▶ **Directions for this task**
Go through the listing below and return each line that includes "inline".

▶ **Data for this task**

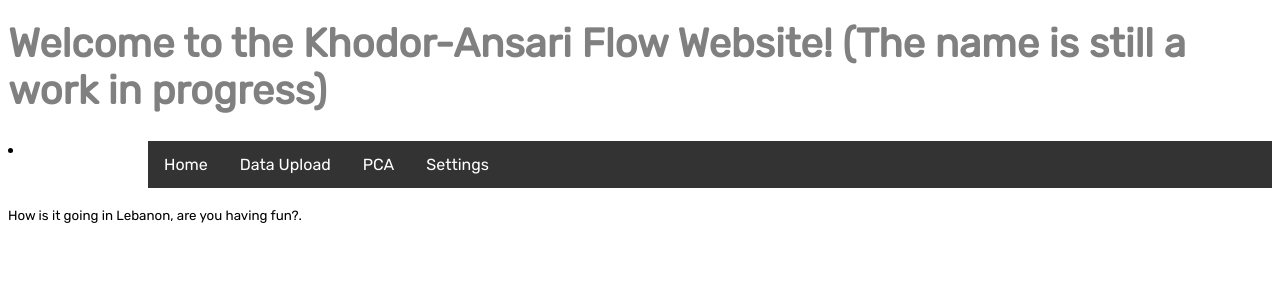
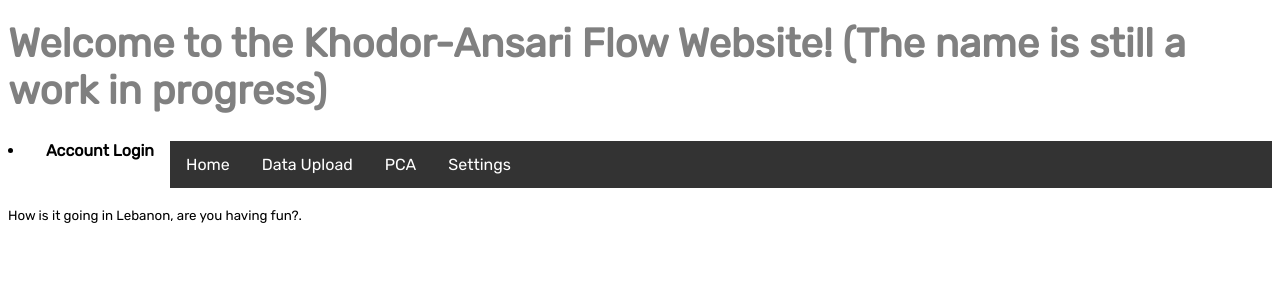
Before and after one commit to ayaanza29/zuhayr_sample-webapp, a Flask app: page / in a window 1280 px wide. Shown: the top 300 px of the page. Run offline with Flask 2, Linux system fonts and the light colour scheme.

Commit message:
trying to get account inline

```diff
--- a/templates/index.html
+++ b/templates/index.html
@@ -48,7 +48,7 @@
     }
 
     b:link {
-        display: inline;
+        display: block;
         color: white;
         text-align: center;
         padding: 14px 16px;
@@ -64,7 +64,7 @@
 
 <nav>
 
-    <li><a href="login.html">Account Login</a></li>
+    <li><b href="login.html">Account Login</b></li>
 
 </nav>
 
```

▶ **Answer to the exercise**
trying to get account inline
-        display: inline;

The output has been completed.